» **WHAT YOU SHOULD DO**:
Report how many lines below contain the word "Audit", and give only that number.

[SUPPLIED INFORMATION]

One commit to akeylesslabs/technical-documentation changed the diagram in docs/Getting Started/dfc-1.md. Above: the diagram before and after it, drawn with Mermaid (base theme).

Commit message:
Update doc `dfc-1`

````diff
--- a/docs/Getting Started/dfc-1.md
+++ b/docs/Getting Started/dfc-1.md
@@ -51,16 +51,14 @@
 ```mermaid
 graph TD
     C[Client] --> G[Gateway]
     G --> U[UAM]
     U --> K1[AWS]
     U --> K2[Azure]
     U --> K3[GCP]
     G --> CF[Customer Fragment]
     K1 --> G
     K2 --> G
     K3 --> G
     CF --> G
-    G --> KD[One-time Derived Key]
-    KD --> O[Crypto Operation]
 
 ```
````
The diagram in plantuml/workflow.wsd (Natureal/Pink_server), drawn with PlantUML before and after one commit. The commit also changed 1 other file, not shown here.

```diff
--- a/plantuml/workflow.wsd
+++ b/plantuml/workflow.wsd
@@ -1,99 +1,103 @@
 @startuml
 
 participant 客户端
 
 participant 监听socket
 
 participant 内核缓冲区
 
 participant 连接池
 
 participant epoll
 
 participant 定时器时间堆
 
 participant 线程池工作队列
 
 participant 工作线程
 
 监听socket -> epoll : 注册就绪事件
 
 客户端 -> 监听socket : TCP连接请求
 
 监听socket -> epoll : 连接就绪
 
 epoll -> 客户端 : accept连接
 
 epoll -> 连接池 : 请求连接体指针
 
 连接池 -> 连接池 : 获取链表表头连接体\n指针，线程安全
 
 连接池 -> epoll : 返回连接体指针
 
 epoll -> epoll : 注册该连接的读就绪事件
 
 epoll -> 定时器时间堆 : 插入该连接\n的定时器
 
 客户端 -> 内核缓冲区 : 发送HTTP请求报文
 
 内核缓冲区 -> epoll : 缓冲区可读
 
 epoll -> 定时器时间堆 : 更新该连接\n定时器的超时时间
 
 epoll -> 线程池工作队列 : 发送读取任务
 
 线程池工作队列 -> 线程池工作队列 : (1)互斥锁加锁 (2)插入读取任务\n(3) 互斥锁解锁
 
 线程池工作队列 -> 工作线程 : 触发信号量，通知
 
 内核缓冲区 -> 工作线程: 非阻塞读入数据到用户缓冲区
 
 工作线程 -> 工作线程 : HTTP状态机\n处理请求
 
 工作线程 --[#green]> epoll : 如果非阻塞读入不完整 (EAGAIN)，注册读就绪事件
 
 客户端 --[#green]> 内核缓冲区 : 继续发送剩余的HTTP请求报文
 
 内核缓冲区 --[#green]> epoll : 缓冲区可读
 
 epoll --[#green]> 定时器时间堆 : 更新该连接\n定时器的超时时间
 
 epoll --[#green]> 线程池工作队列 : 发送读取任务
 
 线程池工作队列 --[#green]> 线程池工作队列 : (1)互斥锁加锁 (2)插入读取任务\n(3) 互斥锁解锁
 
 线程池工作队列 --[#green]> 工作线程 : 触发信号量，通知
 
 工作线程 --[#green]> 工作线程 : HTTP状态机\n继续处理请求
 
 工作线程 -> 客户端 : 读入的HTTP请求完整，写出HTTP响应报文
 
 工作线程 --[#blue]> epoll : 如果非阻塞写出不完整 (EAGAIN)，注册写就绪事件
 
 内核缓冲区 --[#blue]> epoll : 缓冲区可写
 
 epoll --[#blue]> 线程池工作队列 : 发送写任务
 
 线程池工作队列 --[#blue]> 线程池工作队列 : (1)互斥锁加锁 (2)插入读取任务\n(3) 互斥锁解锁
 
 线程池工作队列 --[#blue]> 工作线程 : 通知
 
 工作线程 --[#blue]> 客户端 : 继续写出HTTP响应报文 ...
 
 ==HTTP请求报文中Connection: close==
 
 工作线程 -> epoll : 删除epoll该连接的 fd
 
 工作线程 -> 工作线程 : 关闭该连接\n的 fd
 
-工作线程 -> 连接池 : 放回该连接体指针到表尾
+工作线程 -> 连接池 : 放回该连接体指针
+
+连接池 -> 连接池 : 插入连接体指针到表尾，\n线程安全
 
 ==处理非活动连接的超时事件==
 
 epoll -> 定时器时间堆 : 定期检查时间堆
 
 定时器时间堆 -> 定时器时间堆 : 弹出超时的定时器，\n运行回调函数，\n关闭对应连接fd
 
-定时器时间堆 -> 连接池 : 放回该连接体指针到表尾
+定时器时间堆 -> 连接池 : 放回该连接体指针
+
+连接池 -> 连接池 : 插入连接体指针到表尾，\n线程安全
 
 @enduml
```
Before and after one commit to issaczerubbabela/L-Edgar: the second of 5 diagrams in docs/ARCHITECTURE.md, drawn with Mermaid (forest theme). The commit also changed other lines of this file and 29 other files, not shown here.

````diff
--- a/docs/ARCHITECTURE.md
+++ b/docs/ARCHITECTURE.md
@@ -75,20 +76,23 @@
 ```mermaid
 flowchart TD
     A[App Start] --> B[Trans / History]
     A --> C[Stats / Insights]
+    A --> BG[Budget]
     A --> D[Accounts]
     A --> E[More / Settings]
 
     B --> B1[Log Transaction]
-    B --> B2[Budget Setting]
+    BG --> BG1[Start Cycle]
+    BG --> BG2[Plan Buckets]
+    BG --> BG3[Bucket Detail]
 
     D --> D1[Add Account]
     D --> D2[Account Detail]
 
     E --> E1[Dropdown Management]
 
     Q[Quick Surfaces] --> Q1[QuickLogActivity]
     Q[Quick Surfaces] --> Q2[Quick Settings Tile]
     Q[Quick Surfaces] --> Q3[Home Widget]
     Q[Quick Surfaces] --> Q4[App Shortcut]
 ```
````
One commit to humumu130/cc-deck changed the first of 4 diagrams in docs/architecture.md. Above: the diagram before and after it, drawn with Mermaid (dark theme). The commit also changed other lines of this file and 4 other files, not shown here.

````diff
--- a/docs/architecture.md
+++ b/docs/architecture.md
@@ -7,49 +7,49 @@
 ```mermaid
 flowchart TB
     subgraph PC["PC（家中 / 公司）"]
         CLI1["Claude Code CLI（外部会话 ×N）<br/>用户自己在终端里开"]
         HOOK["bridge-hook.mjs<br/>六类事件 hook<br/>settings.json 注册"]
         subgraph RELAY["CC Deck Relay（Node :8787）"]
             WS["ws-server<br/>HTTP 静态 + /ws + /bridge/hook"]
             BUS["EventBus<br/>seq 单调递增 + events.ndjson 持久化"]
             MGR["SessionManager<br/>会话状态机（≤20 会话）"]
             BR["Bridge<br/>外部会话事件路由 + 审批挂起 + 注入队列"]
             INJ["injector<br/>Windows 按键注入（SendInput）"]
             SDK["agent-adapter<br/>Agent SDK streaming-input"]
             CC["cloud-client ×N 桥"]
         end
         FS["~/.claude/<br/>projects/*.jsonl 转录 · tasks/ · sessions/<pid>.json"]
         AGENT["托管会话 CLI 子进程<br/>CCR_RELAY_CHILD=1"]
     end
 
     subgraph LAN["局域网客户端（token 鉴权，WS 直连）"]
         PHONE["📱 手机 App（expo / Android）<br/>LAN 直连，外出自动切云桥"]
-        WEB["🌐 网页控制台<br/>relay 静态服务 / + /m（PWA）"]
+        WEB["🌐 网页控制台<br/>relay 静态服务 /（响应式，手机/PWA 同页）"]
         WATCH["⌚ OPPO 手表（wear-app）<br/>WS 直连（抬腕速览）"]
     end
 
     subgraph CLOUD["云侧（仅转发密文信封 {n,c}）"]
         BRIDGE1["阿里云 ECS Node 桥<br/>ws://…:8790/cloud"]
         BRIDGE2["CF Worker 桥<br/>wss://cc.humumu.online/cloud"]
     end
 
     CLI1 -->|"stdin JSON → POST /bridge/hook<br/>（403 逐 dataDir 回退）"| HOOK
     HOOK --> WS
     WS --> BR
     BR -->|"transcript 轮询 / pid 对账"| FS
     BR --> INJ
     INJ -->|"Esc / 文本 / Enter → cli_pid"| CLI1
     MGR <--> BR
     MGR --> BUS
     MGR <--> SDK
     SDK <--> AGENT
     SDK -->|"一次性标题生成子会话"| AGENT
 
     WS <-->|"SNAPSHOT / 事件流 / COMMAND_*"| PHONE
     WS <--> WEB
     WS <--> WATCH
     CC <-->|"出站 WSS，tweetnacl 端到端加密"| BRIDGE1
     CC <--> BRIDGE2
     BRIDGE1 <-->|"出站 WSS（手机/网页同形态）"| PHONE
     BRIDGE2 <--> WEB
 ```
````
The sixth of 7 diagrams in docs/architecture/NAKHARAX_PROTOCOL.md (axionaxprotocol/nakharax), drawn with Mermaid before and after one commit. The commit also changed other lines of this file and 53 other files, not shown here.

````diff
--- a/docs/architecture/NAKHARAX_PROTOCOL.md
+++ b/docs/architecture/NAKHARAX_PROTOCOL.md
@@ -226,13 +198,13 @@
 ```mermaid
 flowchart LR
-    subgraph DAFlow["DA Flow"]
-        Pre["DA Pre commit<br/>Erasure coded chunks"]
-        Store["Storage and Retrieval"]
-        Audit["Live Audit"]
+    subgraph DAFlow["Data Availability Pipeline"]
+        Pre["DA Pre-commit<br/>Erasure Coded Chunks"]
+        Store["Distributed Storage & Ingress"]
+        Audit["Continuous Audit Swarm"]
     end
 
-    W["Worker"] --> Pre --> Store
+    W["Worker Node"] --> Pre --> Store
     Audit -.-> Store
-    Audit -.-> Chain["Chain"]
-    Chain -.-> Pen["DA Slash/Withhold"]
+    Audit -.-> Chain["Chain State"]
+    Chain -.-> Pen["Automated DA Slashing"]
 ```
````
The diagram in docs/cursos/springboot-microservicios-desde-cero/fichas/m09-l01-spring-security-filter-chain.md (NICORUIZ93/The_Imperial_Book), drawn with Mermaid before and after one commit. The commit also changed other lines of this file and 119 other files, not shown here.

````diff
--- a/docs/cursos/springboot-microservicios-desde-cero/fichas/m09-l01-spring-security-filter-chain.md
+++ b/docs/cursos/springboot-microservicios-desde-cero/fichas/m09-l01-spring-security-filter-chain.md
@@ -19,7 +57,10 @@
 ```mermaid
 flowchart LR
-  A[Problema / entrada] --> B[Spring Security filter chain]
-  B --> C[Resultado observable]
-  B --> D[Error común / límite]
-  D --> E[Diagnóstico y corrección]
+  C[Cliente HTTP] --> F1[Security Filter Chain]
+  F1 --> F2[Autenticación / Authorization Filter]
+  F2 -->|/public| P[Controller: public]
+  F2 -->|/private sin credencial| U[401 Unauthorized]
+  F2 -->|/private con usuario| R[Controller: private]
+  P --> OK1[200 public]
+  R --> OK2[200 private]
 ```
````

[/SUPPLIED INFORMATION]

» **RESPONSE TO THE TASK**:
5